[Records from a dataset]
---------------
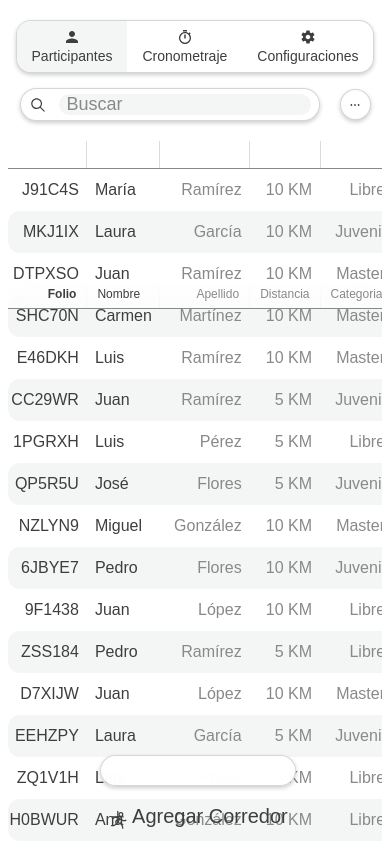
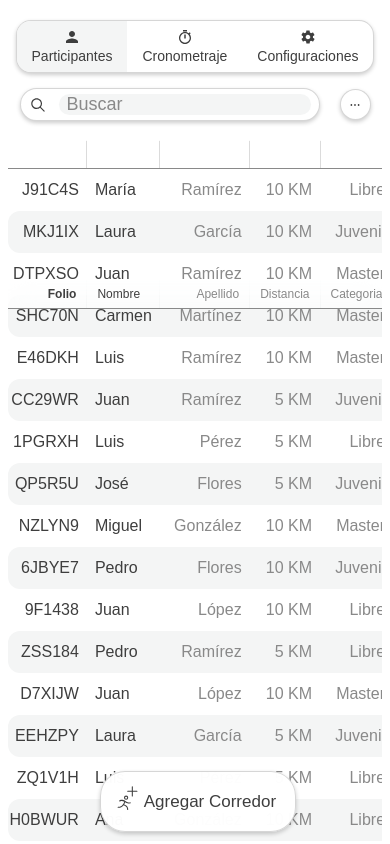
Before and after one commit to VexedElm035/gestion-folios, a React (Vite) app: page / in a window 390 px wide. Shown: the top 844 px of the page. Built offline with nearby package versions, Linux system fonts and the light colour scheme.

Commit message:
Minor visual fix for RunnerButton in mobile

```diff
--- a/src/components/navbar/elements/runnerbutton.css
+++ b/src/components/navbar/elements/runnerbutton.css
@@ -16,7 +16,7 @@
 
 .running-container{
   position: absolute;
-  top: calc(100% + 8px);
+  /* top: calc(100% + 8px); */
   left: 0;
   z-index: 101;
   color: var(--regular-text-color);
@@ -46,6 +46,8 @@
 .running-container.is-expanded{
   width: auto;
   height: auto;
+  top: calc(100% + 8px);
+  left: unset;
 }
 
 .running-button{
@@ -135,14 +137,28 @@
   }
 
   .running-container{
-    top: auto;
-    bottom: calc(100% + 8px);
+    /* top: unset;
+    bottom: calc(100% + 8px); */
+    /* width: calc(var(--runner-collapsed-width) + 40px);
+    height: calc(var(--runner-collapsed-height) + 10px); */
+  }
+
+  .running-container.is-collapsed.is-mobile{
+    /* width: calc(var(--runner-collapsed-width) + 40px); */
+    height: calc(var(--runner-collapsed-height) + 30px);
+    /* width: calc(var(--runner-collapsed-width) + 60px); */
+  }
+
+  .running-container.is-expanded.is-mobile{
+    top: unset;
+    bottom: calc(100% - 35px);
+    height: calc(var(--runner-collapsed-height) + 450px);
   }
 
   .window-content {
     width: 320px;
     height: 350px;
-    padding: 10px 15px 10px 15px;
+    padding: 0px 15px 10px 15px;
   }
 
   .add-runner-button{
@@ -165,6 +181,16 @@
   }
 
   .running-icon, .plus-icon, .running-text-button{
-    font-size: calc(var(--heading-text));
+    font-size: calc(var(--heading-text) - 3px);
+  }
+
+  .running-icon{
+    left: -5px;
+    top: -1px;
+  }
+
+  .plus-icon{
+    top: -12px;
+    right: -7px;
   }
 }
--- a/src/views/participants/participants.css
+++ b/src/views/participants/participants.css
@@ -27,7 +27,7 @@
 @media (max-width: 480px) {
     .runner-section {
         top: unset;
-        bottom: 5px;
+        bottom: 20px;
         right: 24%;
     }
 }
```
---------------
▶ _PROBLEM_
Return all lines from the data that include the string "icon".

▶ _TASK SOLUTION_
   .running-icon, .plus-icon, .running-text-button{
+  .running-icon{
+  .plus-icon{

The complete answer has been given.